## TASK DETAILS
Where does the string "curve" appear? Copy every line of the entries below that holds it.

## RECORD EXCERPTS
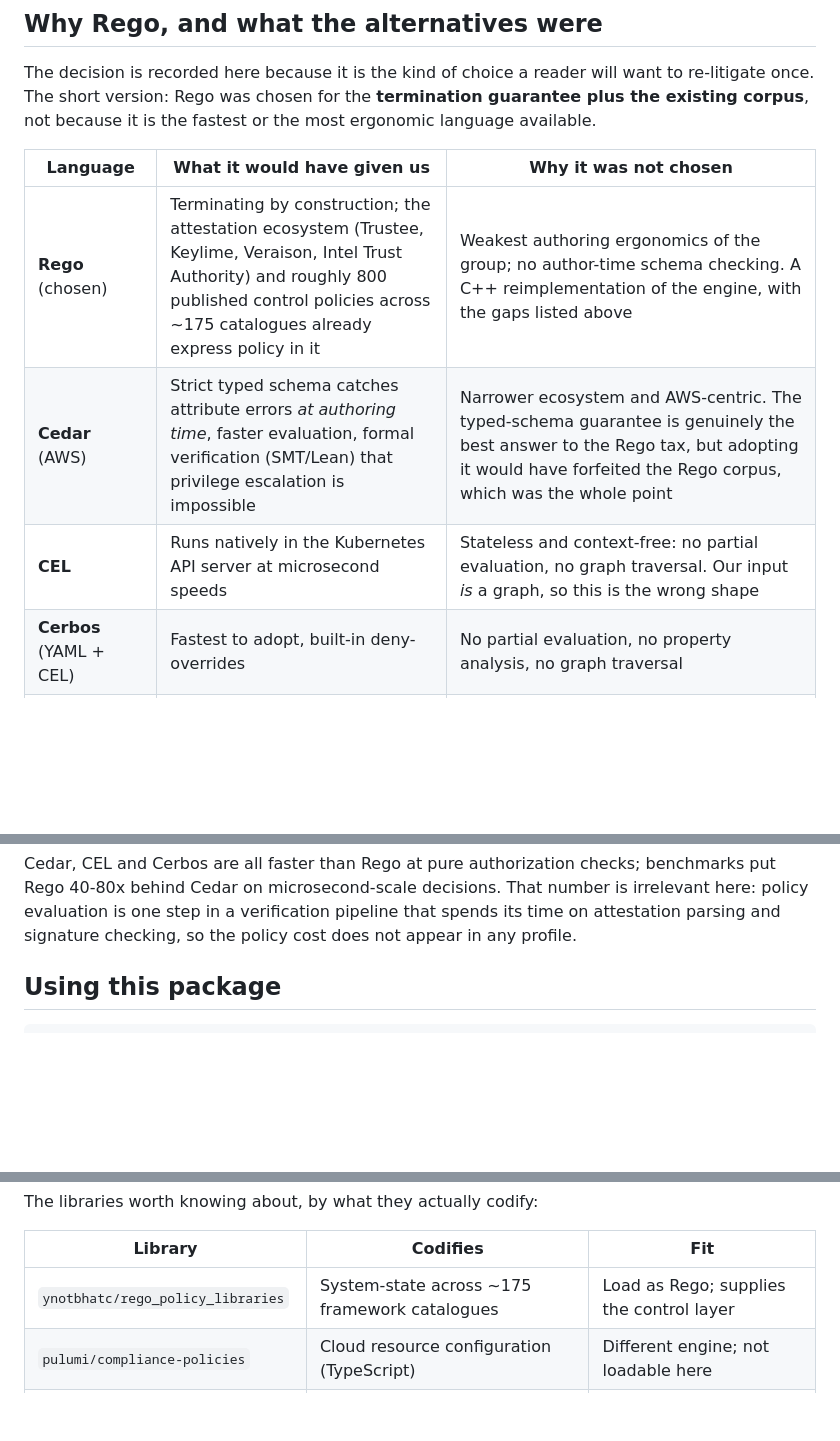
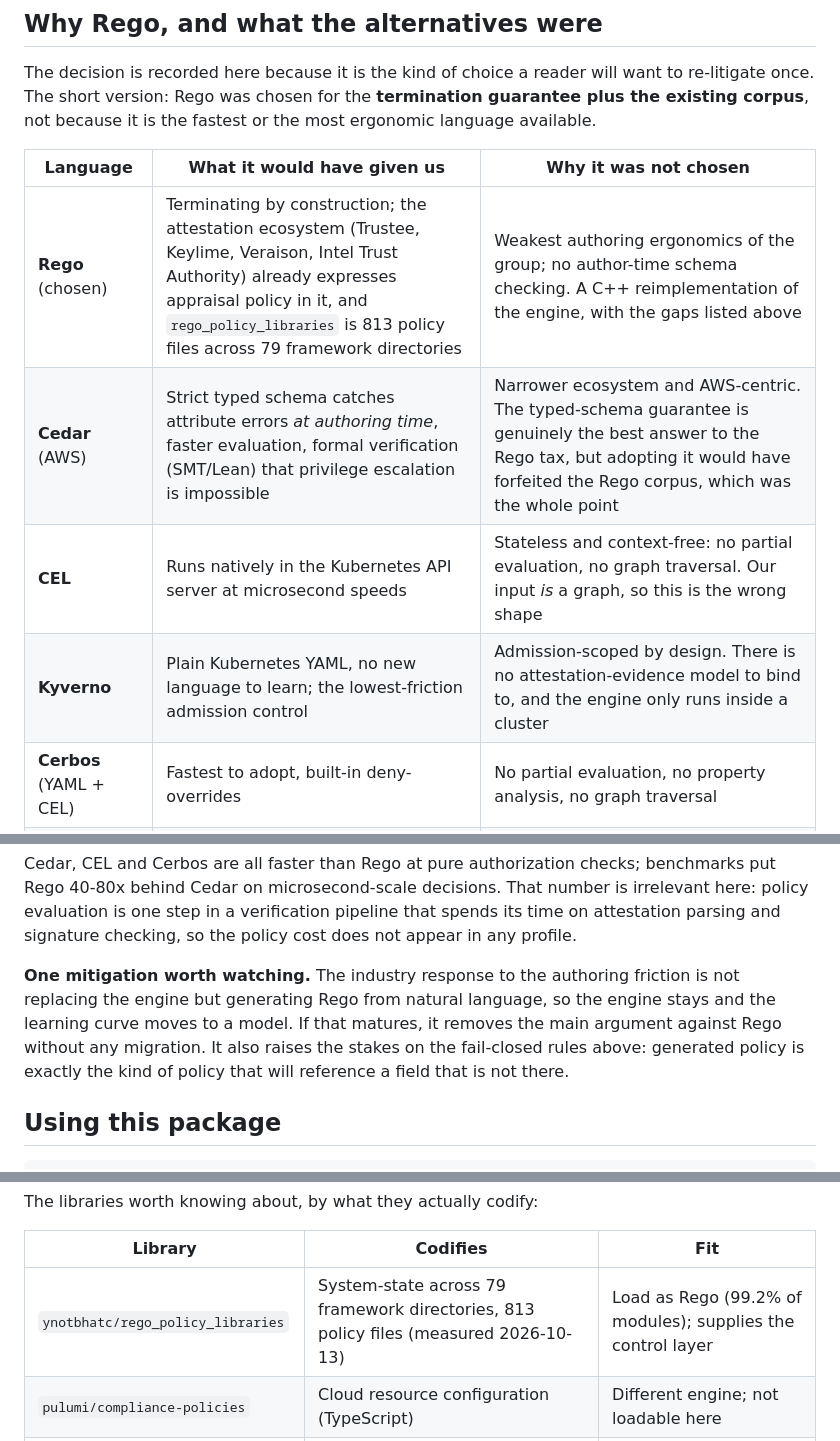
Before and after one commit to Confidior/confidior-engine, a Markdown page: docs/COMPLIANCE.md, 3 parts joined by grey strips. GitHub-like rendering; blank space fills up the shorter version.

Commit message:
docs(compliance): record Kyverno and the natural-language-to-Rego mitigation
Adds Kyverno to the comparison table: plain Kubernetes YAML, no new language, and
the lowest-friction admission control, but admission-scoped by design, with no
attestation-evidence model to bind to.

Also records the mitigation the industry is actually pursuing. The response to
Rego's authoring friction is not replacing the engine but generating Rego from
natural language, so the engine stays and the learning curve moves to a model.

Corrects the library size to the measured figure: 813 policy files across 79
framework directories, replacing the earlier estimate of roughly 800 across
175.

```diff
--- a/docs/COMPLIANCE.md
+++ b/docs/COMPLIANCE.md
@@ -170,9 +170,10 @@ fastest or the most ergonomic language available.
 
 | Language | What it would have given us | Why it was not chosen |
 |---|---|---|
-| **Rego** (chosen) | Terminating by construction; the attestation ecosystem (Trustee, Keylime, Veraison, Intel Trust Authority) and roughly 800 published control policies across ~175 catalogues already express policy in it | Weakest authoring ergonomics of the group; no author-time schema checking. A C++ reimplementation of the engine, with the gaps listed above |
+| **Rego** (chosen) | Terminating by construction; the attestation ecosystem (Trustee, Keylime, Veraison, Intel Trust Authority) already expresses appraisal policy in it, and `rego_policy_libraries` is 813 policy files across 79 framework directories | Weakest authoring ergonomics of the group; no author-time schema checking. A C++ reimplementation of the engine, with the gaps listed above |
 | **Cedar** (AWS) | Strict typed schema catches attribute errors *at authoring time*, faster evaluation, formal verification (SMT/Lean) that privilege escalation is impossible | Narrower ecosystem and AWS-centric. The typed-schema guarantee is genuinely the best answer to the Rego tax, but adopting it would have forfeited the Rego corpus, which was the whole point |
 | **CEL** | Runs natively in the Kubernetes API server at microsecond speeds | Stateless and context-free: no partial evaluation, no graph traversal. Our input *is* a graph, so this is the wrong shape |
+| **Kyverno** | Plain Kubernetes YAML, no new language to learn; the lowest-friction admission control | Admission-scoped by design. There is no attestation-evidence model to bind to, and the engine only runs inside a cluster |
 | **Cerbos** (YAML + CEL) | Fastest to adopt, built-in deny-overrides | No partial evaluation, no property analysis, no graph traversal |
 | **OpenFGA / SpiceDB** | Purpose-built relationship-graph traversal | Solves "who is related to what", not "does this evidence satisfy this appraisal policy". No general policy language |
 | **SAPL** | Only engine with streaming authorization and first-class obligations (redaction, approvals) | Small, JVM-centric ecosystem; the streaming model solves a problem we do not have, since a verdict is produced once per bundle, not continuously |
@@ -197,6 +198,13 @@ benchmarks put Rego 40-80x behind Cedar on microsecond-scale decisions. That
 number is irrelevant here: policy evaluation is one step in a verification
 pipeline that spends its time on attestation parsing and signature checking, so
 the policy cost does not appear in any profile.
+
+**One mitigation worth watching.** The industry response to the authoring
+friction is not replacing the engine but generating Rego from natural language,
+so the engine stays and the learning curve moves to a model. If that matures, it
+removes the main argument against Rego without any migration. It also raises the
+stakes on the fail-closed rules above: generated policy is exactly the kind of
+policy that will reference a field that is not there.
 
 ## Using this package
 
@@ -231,7 +239,7 @@ The libraries worth knowing about, by what they actually codify:
 
 | Library | Codifies | Fit |
 |---|---|---|
-| `ynotbhatc/rego_policy_libraries` | System-state across ~175 framework catalogues | Load as Rego; supplies the control layer |
+| `ynotbhatc/rego_policy_libraries` | System-state across 79 framework directories, 813 policy files (measured 2026-10-13) | Load as Rego (99.2% of modules); supplies the control layer |
 | `pulumi/compliance-policies` | Cloud resource configuration (TypeScript) | Different engine; not loadable here |
 | `advanced-security/policy-as-code` | GitHub scanning thresholds (YAML) | Different domain |
 | Kubescape `regolibrary` | Kubernetes controls | Load as Rego |
```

## SOLUTION
natural language, so the engine stays and the learning curve moves to a model.
+so the engine stays and the learning curve moves to a model. If that matures, it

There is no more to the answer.